__Problem description__
Look through the material below. Copy every line with the string "MINOR" in it.

__Data extract__
>>>>

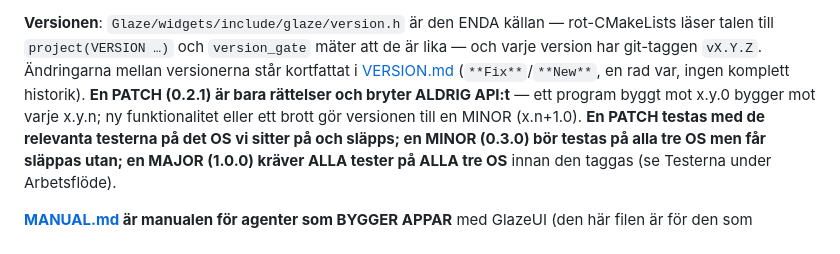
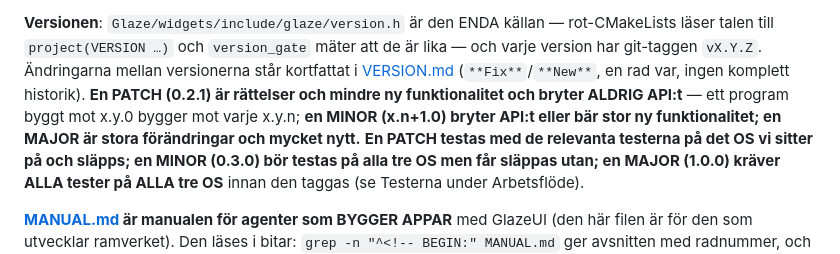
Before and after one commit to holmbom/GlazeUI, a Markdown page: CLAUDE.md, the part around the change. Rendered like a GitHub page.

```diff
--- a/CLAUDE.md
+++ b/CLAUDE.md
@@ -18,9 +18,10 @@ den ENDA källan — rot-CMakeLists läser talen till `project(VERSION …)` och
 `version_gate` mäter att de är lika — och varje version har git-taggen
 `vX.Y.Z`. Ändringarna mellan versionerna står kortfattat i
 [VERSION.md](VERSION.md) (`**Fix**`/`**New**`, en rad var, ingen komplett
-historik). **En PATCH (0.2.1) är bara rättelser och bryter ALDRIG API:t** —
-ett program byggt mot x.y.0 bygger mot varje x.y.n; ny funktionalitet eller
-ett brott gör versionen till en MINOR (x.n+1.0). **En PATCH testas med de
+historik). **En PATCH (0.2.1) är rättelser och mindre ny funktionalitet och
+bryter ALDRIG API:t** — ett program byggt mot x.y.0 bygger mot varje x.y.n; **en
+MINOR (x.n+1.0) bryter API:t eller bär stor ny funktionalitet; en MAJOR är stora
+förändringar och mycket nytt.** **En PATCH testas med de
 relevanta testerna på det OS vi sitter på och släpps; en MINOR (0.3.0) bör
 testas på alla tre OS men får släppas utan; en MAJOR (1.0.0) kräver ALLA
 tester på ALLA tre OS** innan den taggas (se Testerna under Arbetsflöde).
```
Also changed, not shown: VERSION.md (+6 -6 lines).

<<<<
>>>>

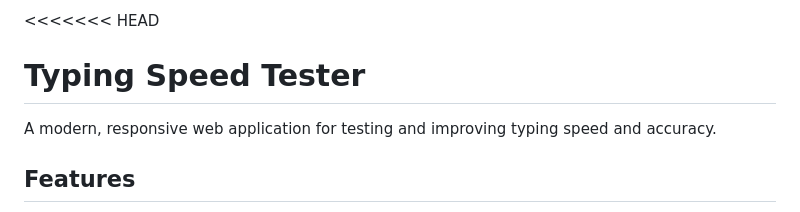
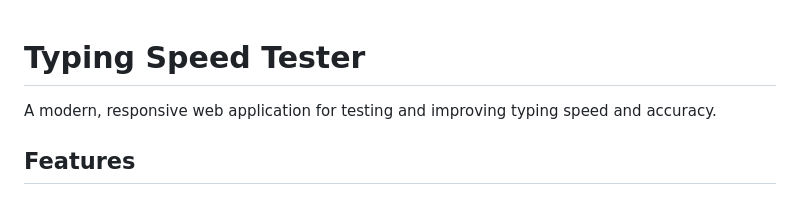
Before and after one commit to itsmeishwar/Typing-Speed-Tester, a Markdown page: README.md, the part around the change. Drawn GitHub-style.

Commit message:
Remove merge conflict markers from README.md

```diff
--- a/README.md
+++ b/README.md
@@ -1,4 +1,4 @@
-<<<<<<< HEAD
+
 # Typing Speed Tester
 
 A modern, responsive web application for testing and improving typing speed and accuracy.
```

<<<<

__Result below__
-ett brott gör versionen till en MINOR (x.n+1.0). **En PATCH testas med de
+MINOR (x.n+1.0) bryter API:t eller bär stor ny funktionalitet; en MAJOR är stora
 relevanta testerna på det OS vi sitter på och släpps; en MINOR (0.3.0) bör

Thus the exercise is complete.